# [Revision tracking records]
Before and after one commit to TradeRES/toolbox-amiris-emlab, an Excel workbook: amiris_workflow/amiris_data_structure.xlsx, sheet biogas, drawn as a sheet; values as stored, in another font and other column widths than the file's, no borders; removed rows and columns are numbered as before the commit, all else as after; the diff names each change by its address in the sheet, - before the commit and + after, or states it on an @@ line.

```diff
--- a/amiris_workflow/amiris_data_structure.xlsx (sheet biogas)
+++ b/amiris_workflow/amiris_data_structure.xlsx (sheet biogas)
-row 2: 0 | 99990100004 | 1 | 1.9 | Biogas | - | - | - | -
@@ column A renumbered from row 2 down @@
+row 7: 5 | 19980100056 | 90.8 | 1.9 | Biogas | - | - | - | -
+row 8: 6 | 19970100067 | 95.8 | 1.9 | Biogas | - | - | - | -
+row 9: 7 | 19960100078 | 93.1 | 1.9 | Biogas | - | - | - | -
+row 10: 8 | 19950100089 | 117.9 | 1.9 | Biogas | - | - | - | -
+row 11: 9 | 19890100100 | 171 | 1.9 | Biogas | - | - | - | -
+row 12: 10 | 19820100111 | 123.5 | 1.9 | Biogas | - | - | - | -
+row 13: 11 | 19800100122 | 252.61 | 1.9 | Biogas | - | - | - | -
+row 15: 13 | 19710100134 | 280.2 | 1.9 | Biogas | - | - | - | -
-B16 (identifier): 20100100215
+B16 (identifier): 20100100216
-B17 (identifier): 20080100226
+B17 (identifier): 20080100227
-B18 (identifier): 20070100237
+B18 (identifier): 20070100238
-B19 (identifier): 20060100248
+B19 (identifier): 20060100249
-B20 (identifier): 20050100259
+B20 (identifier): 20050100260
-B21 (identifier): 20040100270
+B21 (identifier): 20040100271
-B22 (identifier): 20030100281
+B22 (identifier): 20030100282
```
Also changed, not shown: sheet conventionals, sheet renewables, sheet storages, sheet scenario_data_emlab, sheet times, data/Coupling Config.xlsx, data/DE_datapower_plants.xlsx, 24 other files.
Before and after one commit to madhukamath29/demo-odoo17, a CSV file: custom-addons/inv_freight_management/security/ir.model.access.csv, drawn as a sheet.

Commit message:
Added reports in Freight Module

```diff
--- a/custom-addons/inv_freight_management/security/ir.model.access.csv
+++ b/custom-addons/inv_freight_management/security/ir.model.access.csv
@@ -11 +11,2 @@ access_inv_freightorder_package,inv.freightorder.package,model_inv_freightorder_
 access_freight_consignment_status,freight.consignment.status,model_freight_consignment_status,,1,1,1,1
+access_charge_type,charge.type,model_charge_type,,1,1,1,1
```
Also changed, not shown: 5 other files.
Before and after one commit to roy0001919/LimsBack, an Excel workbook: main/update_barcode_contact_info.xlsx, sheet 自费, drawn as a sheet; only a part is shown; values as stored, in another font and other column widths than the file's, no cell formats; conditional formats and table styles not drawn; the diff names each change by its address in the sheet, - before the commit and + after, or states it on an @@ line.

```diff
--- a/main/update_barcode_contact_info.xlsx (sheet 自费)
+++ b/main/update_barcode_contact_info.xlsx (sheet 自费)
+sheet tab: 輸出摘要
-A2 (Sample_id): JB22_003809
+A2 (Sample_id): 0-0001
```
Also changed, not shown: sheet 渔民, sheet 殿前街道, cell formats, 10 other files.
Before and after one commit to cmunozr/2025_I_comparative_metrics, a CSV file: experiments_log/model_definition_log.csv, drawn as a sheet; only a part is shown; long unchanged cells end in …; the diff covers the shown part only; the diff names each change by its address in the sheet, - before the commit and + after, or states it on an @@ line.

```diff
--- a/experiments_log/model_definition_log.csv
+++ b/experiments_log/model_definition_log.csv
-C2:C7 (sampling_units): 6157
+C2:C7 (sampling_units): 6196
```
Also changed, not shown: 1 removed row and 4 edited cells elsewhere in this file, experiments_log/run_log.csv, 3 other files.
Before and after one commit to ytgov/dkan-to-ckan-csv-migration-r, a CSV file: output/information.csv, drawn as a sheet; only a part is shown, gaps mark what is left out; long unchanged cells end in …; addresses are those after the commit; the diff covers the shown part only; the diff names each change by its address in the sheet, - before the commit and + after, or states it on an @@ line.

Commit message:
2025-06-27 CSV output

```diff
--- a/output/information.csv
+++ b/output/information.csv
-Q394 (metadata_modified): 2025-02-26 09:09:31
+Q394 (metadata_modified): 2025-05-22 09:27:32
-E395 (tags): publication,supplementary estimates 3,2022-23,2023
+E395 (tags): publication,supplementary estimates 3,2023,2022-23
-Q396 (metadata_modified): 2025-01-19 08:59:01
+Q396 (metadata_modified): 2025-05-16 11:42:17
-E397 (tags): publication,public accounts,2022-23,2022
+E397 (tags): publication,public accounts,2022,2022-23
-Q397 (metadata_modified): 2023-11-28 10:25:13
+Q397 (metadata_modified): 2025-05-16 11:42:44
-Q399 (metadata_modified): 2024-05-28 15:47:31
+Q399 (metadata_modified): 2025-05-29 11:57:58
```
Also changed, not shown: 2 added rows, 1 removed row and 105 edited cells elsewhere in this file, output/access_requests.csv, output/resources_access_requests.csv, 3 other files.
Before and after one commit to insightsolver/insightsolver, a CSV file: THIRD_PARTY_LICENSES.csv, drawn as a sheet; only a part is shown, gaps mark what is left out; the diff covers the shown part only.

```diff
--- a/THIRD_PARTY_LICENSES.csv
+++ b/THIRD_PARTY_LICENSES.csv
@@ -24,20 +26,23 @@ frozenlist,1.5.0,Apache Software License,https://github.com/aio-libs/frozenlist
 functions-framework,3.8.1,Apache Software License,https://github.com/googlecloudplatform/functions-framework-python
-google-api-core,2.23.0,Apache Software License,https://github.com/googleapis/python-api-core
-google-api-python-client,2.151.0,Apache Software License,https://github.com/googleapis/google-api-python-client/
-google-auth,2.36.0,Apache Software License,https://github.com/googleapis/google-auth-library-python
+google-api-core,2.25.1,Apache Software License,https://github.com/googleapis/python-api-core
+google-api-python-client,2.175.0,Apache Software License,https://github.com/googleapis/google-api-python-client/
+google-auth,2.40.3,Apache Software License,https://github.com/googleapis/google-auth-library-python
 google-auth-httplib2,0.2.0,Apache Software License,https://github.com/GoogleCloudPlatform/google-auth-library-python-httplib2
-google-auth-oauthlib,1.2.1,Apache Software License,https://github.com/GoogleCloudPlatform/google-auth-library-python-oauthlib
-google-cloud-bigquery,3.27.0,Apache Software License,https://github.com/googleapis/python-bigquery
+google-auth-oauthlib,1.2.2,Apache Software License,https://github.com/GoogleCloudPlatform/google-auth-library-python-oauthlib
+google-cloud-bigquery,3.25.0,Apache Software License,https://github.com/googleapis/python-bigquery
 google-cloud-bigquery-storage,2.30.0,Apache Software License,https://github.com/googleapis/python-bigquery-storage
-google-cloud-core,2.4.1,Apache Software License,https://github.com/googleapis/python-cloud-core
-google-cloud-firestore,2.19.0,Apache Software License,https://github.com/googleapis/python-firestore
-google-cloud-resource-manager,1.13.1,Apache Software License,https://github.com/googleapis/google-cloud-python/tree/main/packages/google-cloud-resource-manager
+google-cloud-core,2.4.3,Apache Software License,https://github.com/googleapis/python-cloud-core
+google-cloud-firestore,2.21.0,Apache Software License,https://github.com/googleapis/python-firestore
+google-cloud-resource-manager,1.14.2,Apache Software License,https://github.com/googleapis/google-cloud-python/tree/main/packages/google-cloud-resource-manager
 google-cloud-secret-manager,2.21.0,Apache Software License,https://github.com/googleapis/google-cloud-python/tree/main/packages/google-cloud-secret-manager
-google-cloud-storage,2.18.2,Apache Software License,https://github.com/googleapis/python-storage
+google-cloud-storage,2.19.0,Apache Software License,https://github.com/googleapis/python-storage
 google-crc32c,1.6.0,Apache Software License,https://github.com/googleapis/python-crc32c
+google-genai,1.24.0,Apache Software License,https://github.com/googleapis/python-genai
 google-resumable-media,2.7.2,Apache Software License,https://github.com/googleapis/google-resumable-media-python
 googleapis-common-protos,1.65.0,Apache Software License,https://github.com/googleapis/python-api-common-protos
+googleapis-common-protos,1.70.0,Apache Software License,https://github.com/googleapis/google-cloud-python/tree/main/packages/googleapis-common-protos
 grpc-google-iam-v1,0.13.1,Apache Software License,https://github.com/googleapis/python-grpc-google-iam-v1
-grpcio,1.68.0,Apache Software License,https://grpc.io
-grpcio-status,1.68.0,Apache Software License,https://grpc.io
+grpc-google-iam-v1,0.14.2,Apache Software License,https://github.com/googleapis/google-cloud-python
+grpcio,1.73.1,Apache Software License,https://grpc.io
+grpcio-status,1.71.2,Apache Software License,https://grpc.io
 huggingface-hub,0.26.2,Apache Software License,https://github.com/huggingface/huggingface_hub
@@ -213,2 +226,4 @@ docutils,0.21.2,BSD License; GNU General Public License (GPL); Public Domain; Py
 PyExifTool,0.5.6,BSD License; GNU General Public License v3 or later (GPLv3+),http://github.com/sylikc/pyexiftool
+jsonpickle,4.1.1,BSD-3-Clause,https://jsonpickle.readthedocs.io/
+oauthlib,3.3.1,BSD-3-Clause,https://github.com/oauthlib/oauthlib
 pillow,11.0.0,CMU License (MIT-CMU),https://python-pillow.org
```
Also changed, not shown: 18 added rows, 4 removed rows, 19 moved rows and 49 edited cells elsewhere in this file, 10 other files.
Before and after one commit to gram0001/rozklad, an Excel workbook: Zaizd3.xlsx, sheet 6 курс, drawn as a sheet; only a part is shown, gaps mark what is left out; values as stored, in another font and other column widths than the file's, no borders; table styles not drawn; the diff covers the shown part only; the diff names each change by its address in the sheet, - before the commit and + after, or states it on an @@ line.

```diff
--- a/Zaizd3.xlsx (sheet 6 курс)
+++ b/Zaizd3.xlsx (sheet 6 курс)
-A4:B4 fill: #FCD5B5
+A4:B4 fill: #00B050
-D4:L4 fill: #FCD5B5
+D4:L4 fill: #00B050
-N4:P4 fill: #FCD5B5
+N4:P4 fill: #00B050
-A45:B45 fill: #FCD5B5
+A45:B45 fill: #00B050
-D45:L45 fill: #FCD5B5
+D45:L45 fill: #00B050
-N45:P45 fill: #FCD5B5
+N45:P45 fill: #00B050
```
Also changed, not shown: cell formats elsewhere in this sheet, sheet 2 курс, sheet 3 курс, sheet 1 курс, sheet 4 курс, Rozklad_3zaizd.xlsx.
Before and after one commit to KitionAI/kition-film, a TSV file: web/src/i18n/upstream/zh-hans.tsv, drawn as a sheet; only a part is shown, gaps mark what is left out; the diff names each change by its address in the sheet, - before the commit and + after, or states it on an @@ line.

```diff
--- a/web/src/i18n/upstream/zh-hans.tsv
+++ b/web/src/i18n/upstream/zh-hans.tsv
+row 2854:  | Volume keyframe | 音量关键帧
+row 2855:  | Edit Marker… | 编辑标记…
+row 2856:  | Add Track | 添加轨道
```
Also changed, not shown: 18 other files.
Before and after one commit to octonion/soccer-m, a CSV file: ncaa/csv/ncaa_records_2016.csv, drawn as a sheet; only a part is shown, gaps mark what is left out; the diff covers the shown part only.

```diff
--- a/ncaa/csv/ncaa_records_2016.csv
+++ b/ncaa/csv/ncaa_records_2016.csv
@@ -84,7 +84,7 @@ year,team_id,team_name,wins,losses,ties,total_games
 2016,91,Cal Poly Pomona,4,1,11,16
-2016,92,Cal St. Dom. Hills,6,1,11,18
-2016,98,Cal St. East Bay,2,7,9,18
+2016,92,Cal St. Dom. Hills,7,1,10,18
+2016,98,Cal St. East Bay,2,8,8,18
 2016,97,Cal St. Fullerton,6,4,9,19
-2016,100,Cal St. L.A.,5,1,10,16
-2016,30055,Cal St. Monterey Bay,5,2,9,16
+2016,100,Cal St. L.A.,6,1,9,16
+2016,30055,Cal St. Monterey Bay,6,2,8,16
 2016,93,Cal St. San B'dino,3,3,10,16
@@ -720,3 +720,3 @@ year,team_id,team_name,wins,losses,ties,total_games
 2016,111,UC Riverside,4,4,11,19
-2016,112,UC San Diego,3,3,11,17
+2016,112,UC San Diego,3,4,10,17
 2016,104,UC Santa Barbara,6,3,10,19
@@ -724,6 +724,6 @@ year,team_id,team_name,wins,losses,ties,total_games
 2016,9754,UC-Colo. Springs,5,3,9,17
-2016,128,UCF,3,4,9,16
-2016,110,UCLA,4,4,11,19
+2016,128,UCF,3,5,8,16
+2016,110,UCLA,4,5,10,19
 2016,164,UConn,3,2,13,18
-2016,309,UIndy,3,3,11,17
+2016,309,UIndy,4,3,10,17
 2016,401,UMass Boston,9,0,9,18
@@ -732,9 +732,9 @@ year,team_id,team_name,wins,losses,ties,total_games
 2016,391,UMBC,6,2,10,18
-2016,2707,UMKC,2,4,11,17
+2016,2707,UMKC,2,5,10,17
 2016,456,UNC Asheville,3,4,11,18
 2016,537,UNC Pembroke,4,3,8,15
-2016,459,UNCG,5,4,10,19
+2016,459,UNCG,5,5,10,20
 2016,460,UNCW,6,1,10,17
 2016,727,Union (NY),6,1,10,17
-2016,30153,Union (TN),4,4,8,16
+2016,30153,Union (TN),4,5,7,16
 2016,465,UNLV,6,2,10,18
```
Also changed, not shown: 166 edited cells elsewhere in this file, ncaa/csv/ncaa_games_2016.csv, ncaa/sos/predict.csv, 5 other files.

# [AIM OF THE EXERCISE]
Copy the lines above exactly. Start with the line containing "Before and after one commit to gram0001/rozklad, an", end with the line containing "Also changed, not shown: cell", and include both.

# [COMPLETED TASK]
Before and after one commit to gram0001/rozklad, an Excel workbook: Zaizd3.xlsx, sheet 6 курс, drawn as a sheet; only a part is shown, gaps mark what is left out; values as stored, in another font and other column widths than the file's, no borders; table styles not drawn; the diff covers the shown part only; the diff names each change by its address in the sheet, - before the commit and + after, or states it on an @@ line.

```diff
--- a/Zaizd3.xlsx (sheet 6 курс)
+++ b/Zaizd3.xlsx (sheet 6 курс)
-A4:B4 fill: #FCD5B5
+A4:B4 fill: #00B050
-D4:L4 fill: #FCD5B5
+D4:L4 fill: #00B050
-N4:P4 fill: #FCD5B5
+N4:P4 fill: #00B050
-A45:B45 fill: #FCD5B5
+A45:B45 fill: #00B050
-D45:L45 fill: #FCD5B5
+D45:L45 fill: #00B050
-N45:P45 fill: #FCD5B5
+N45:P45 fill: #00B050
```
Also changed, not shown: cell formats elsewhere in this sheet, sheet 2 курс, sheet 3 курс, sheet 1 курс, sheet 4 курс, Rozklad_3zaizd.xlsx.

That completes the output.